Suppose you had visited an attraction (e.g., Disneyland) many years ago. You may forget most of the events that happened there. However, if you visit the attraction again, the scene may trigger your old memory. This is an example of memory extinction, wherein the memory about the attraction has faded away due to the silence of memory engram cells. The "natural reminding cues" (in this example, the scene of the attraction) may activate the silent neurons, bringing about old memories.
Figure 11-1 shows the firing characteristics of silent neurons. These data were obtained from patients who were implanted with depth electrodes for clinical reasons. The implanted microelectrodes allow for single-cell recordings. In the experiments, patients were presented with pictures according to their preferences and background. The microelectrodes were implanted into the patient's medial temporal lobe which includes the hippocampus, amygdala, and entorhinal, parahippocampal and perirhinal cortices. In each trial, the recording lasts for about 1500 milliseconds. The recorded action potentials (spikes) are represented as dots in this figure. We see that the neurons in Cluster 3 respond selectively to the picture of Russian President Putin while Cluster 5 reacts preferentially to the picture of Taj Mahal in India.

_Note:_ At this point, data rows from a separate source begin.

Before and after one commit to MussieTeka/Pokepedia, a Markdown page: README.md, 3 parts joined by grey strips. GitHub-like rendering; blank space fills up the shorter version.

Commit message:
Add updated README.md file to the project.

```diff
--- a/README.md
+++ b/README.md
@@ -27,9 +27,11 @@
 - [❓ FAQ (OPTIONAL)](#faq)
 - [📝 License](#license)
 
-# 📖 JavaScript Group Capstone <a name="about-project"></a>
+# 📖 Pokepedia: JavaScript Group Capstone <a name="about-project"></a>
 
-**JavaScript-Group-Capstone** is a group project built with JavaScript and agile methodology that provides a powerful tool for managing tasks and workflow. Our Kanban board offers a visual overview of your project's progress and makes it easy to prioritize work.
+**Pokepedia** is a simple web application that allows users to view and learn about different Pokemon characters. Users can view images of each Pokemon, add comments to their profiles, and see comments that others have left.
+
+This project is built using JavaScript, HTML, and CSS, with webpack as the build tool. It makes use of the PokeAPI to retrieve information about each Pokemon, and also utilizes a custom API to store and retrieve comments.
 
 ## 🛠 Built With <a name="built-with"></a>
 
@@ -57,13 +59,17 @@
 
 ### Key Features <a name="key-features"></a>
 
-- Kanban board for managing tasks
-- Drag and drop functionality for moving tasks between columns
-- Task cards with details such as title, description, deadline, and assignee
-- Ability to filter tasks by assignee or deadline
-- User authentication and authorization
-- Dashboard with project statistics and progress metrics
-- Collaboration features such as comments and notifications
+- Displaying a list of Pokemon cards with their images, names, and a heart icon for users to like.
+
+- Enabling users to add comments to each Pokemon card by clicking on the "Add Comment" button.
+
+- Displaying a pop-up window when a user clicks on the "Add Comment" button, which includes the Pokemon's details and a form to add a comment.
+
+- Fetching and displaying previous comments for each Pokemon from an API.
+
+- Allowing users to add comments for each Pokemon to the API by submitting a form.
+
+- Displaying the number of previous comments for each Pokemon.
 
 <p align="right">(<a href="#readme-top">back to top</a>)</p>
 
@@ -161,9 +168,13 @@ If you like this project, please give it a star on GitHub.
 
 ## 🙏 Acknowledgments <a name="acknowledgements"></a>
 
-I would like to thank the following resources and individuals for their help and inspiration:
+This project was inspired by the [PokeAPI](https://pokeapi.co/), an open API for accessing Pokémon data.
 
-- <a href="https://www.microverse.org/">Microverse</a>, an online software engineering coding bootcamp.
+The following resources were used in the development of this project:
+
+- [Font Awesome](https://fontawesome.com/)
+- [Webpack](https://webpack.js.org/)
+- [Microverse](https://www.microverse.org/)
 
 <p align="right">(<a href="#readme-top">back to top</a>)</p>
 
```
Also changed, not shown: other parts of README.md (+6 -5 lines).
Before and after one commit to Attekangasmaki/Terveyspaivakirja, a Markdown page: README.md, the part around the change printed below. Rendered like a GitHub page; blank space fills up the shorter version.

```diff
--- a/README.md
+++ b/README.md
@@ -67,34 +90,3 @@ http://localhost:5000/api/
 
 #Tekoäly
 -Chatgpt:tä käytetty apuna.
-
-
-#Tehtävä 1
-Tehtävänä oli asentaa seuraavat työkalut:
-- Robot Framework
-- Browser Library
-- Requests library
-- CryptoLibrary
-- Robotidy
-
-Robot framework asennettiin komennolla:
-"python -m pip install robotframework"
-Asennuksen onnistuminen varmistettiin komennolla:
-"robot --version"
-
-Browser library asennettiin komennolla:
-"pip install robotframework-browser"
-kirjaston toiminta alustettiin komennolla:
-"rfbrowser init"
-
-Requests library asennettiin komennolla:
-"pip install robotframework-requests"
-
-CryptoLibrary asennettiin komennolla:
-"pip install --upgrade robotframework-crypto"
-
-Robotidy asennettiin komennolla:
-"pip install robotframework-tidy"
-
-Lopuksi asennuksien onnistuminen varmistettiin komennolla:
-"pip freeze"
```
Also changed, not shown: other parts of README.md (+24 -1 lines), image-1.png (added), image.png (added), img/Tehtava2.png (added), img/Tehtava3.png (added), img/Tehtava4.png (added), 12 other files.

The above result suggests that the memory of an object or event is encoded in a particular set of neurons. These neurons typically remain silent until they are activated by natural reminding cues (in this example, the image of Putin or Taj Mahal). However, modern technology has been able to retrieve memories directly by using optogenetic stimulation, (Liu et al., 2012), even for amnesic memory that cannot be retrieved by natural reminding cues (Ryan et al., 2015; Roy et al., 2017). Remarkably, stimulation of the dentate gyrus is sufficient to retrieve particular fear memories (Liu et al., 2012), despite the fact that memories are stored in distributed brain areas (Herry and Johansen, 2014).
Author: Frank Lee